Gospel Meditations: Francis Schaeffer, Believing

schaefferIn his lasting work, The God Who is There, Francis Schaeffer the Gospel hope of believing on Jesus Christ, and in particular how it is that a person may come to Jesus once and for all. In the following excerpt, albeit lengthy, Schaeffer provides his own thoughts on believing in Jesus and illustrates the Gospel hope by recounting John Bunyan's Christian pilgrim.

What does it mean to believe on, to cast oneself on, Christ? I would suggest there are four crucial aspects. More detail could be considered, but these are crucial. They are not slogans to be repeated by rote and they do not have to be said in these words, but the individual must have come to a positive conclusion and affirmation concerning them, if he is to believe in the biblical sense.

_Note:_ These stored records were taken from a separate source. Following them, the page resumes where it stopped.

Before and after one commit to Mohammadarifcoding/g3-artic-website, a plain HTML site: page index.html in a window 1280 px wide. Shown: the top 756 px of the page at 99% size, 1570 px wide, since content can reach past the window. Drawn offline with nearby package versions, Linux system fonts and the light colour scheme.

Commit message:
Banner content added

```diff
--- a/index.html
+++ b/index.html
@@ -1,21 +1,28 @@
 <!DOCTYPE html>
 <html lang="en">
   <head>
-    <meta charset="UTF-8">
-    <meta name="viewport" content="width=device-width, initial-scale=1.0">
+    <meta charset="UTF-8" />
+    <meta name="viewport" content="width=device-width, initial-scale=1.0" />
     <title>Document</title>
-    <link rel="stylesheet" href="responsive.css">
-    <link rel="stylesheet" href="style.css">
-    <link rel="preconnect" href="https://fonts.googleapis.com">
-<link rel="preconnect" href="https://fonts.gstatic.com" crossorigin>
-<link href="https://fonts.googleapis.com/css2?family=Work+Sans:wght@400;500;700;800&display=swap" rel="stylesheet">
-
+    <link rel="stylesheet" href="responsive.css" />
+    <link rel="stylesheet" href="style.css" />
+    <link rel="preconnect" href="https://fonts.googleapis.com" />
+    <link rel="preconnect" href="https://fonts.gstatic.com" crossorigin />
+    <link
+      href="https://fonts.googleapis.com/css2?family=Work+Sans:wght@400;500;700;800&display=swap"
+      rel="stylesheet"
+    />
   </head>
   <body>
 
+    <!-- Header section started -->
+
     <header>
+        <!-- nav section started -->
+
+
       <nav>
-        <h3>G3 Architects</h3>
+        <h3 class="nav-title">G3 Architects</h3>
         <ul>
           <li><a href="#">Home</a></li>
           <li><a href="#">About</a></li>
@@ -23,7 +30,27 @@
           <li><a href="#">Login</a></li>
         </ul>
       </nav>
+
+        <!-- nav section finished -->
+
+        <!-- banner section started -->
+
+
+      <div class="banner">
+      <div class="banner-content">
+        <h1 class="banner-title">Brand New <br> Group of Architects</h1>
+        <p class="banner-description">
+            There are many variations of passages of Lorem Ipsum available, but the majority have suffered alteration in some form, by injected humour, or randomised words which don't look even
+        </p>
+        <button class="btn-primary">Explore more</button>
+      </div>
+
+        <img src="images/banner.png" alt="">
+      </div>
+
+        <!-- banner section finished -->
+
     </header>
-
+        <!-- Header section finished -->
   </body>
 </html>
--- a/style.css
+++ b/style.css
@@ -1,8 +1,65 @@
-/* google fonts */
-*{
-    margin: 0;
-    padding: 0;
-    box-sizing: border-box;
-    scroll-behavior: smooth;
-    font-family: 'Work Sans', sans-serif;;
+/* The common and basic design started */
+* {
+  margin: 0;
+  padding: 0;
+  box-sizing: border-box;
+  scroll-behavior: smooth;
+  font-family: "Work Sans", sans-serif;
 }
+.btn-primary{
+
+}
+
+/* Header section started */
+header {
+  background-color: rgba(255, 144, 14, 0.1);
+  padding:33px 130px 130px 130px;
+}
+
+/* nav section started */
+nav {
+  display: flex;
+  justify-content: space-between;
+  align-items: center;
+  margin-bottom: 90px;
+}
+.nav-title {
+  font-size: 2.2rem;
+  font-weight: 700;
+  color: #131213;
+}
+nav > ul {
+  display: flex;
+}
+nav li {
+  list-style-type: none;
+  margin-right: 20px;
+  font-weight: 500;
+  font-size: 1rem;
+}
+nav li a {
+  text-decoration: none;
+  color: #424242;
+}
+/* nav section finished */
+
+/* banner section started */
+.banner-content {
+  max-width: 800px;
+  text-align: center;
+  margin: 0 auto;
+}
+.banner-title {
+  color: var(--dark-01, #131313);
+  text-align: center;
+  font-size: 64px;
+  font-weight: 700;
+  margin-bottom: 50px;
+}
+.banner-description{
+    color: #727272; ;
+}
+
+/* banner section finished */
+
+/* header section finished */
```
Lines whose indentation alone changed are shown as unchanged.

    1. Do you believe that God exists and that He is a personal God, and that Jesus Christ is God - remembering that we are not talk of the word or idea god, but of the infinite-personal God who is there? 2. Do you acknowledge that you are guilty in the presence of this God - remembering that we are not talking about guilt-feelings, but true moral guilt? 3. Do you believe that Jesus Christ died in space and time, in history, on the cross? And that when He died His substitutionary work of bearing God's punishment against sin was fully accomplished and complete? 4. On the basis of God's promises in His written word, the Bible, do you cast yourself on Jesus Christ as your personal Savior - not trusting in anything you yourself have ever done or ever will do?

But note with care that God’s promise, “He that believeth on the Son has everlasting life,” rests upon: God’s being there; Christ being the Second Person of the Trinity whose death therefore has infinite value; my not coming presumptuously in thinking I can save myself, but casting myself on the finished work of Christ and the written promises of God. My faith is simply the empty hands by which I accept God’s free gift.

John Bunyan in Pilgrim’s Progress has Hopeful say it this way: “He [Faithful] bid me go to him and see. Then I said it was presumption. He said, no, for I was invited to come. Then he gave me a book of Jesus’ inditing, to encourage me the more freely to come; and he said concerning that book, that every jot and tittle thereof stood firmer than heaven and earth. Then I asked him further how I must make my supplication to him; and he said, Go and thou shalt find him upon a mercy-seat, where he sits all year long to give pardon and forgiveness to them that come. I told him that I knew not what to say when I came; and he bid me say to this effect; God be merciful to me a sinner, and make me to know and believe in Jesus Christ; for I see that if his righteousness had not been, or I have not faith in that righteousness, I am utterly cast away. Lord, I have heard that thou art a merciful God, and hast ordained that thy Son Jesus Christ should be the Saviour of the world; and moreover, that thou art willing to bestow him upon a poor sinner as I am–and I am a sinner indeed. Lord, take therefore this opportunity and magnify thy grace in the salvation of my soul through thy Son Jesus Christ.”

Bunyan says that Hopeful did not understand at once, but soon he did and said: “From all which, I gathered that I must look for righteousness in his person and for satisfaction for my sins by his blood; that what he did in obedience to his Father’s law, and in submitting to the penalty thereof, was not for himself but for him that will accept it for his salvation, and be thankful.”

This is what “believing on the Lord Jesus” means. If a man has believed in this way, he has God’s promise that he is a Christian. *Francis Schaeffer, “Applying the Gospel,” The God Who is There from Francis A. Schaeffer Trilogy, pg 147-148 (Crossway 1990)